Monday, January 31, 2011

Mountain Biking Bill fails on Party Lines

In which I explore a train of thought that makes me sound profoundly anti-Mountain Bike

Colorado Senate Bill 36 was written to acknowledge the inherent risks of mountain biking, and to limit lawsuits against property owners, equipment renters, etc. over injuries sustained during the activity.

The bill died tonight, having never made it out of committee.

What I find interesting about this bill is that it was a wholly Republican endeavor from start to finish. [1] It was sponsored by a Republican, and the vote on it was strictly down party lines: Republicans for, Democrats against.

This speaks to a suspicion that I have long had. Mountain biking is largely a Republican activity, because Republicans insist on seeing bikes as toys.

One blogger recently wrote about how in her community bikes were considered suitable for kids to play with, but were completely inappropriate for an adult to ride.

There's some kind of mental trigger that produces this mindset, and I don't know what it is. But I think that whatever it is, it's the same thing that causes motorists to get angry at cyclists for being in the road. The other side of the "They think they're entitled to the road" coin has to be "I believe they have no entitlement," which means that to the coin flipper, the cyclist is a kid playing at grown-up games and should be riding bikes on the sidewalk. Or playing hop-scotch in the alley. Or kicking a tin can in a dirt field. The idea that a bike might be used for grown-up reasons—going to work, grocery shopping—is not reasonable, nor even plausible, to this person.
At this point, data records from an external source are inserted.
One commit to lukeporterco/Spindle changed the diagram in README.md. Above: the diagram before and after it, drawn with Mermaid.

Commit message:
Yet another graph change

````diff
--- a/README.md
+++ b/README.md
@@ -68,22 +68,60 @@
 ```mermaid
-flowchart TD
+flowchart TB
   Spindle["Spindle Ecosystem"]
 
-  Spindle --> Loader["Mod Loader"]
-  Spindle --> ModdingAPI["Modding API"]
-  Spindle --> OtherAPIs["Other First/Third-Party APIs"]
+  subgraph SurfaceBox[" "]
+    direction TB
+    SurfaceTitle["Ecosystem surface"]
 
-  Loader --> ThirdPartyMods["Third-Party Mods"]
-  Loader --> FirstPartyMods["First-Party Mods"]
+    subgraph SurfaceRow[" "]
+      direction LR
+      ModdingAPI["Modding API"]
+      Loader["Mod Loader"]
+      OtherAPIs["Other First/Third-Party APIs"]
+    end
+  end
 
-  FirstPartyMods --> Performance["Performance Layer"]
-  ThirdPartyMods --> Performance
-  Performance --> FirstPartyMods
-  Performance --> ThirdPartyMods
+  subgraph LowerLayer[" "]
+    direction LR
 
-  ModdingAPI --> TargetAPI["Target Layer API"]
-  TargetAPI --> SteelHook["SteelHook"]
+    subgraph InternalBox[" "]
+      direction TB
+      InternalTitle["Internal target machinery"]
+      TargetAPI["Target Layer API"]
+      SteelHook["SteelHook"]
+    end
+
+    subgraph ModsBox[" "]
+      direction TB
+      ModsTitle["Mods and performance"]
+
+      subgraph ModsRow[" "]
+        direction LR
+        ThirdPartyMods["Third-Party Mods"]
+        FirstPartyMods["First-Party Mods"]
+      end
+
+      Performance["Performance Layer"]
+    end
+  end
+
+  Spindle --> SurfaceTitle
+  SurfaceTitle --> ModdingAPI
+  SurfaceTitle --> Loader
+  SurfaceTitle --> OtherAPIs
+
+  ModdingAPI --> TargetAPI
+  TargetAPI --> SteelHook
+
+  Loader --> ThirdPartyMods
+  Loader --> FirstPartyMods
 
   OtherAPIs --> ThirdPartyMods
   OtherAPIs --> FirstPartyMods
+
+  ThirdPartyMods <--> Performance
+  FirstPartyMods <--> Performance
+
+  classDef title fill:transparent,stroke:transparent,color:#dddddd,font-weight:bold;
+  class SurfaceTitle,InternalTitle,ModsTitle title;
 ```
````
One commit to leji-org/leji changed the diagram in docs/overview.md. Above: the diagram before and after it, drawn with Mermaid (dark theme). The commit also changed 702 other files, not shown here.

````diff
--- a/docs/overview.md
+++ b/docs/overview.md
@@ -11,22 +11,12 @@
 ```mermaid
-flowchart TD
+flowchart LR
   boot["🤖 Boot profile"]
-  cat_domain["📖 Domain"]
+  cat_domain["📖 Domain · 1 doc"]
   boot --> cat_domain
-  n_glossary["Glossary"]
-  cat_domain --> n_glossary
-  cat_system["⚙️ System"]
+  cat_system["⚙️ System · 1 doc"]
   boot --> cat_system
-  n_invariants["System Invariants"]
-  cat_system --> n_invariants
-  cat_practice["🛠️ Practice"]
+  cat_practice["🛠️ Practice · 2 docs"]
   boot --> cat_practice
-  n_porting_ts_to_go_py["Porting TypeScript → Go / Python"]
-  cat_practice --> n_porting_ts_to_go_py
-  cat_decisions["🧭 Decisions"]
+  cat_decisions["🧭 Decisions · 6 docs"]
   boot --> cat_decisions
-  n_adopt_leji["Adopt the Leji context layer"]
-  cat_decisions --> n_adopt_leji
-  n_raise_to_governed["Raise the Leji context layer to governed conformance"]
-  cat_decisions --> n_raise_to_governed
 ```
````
(This coin-flipper is the same person who honked at me twice this week for not riding in the bike lane when it was full of snow and slush and ice and muck.)

To this person, the idea of spending Department Of Transportation money in multi-modal transportation is ridiculous. Because bikes are toys, and who walks anywhere?

"Bikes are toys" is the mantra that allows anti-bike people to embrace mountain biking. In this activity, bikes are safely confined to recreational use far away from cities and roads and traffic.

As proof, I submit the most—the only?—outspokenly anti-bike politician in Colorado, or anywhere else, Dan Maes.

From the transcript at
The bike program in and of itself is fine. I'm a biker, I rode the seat off my mountain bike last year myself.
So. Cycling in the city is a UN conspiracy to rob us of our freedoms. But cycling outside the city, in the mountains and in the woods, is peachy-keen and supports family values.

I am not against mountain biking. I find the idea of it appealing. I am simply interested in the apparent mental break that exists in people who are for it, but who are against cycling in the city and who are against infrastructure that supports it.

Because in one case, cyclists are simply kids playing with toys. And in the other, cyclists are humans, people who are just living their lives, doing their jobs, trying to live simply, and to simply live.

[1] One caveat from
This bill was conceived by past Senator Chris Romer after encountering many liability obstacles in trying to host a mountain bike event.
Romer is a Democrat currently running for Mayor of Denver and who appears to be very fond of the cycling demographic.


Mike said...

I suspect that the reason for the party-line split has less to do with bicycles and more to do with some political BS that neither of us are aware of.

Also, you need to get on a mountain bike this summer. It's so fun, and an insane workout.

Mike said...

A little info can be found here. Looks like the trial lawyer lobby bought off the dems who voted to kill it.

Will T Smith said...

The reason is that the environmental community is run by folks who like hiking without disturbance by a passing biker. I'm slightly more conservative than Dennis Kucinich and consider the blanket mountain bike bans in national parks as ridiculous. The only rationale I've heard against Mountain bikes with ANY validity is it enhances access. So do horses, they're allowed, allows far less fit individuals access and are FAR FAR more destructive.

The environmental community needs to be aware that IMBA is their natural ally. Mountain bikers are largely hippies on wheels. The same types of hippies riding on pavement, yet somehow when they are riding on dirt they're labeled as destructive.

Rail trails have multi-access users and even more disparate operating speeds between users than on dirt. This is not considered a problem, largely because the equestrians are NOT allowed.

As far as this bill goes ... who knows. If it's there to protect negligent manufacturers, it's bad. If it's there to protect land owners against liability from injuries on garden variety singletrack, it's good. It means cyclists assume responsibility for their own behavior.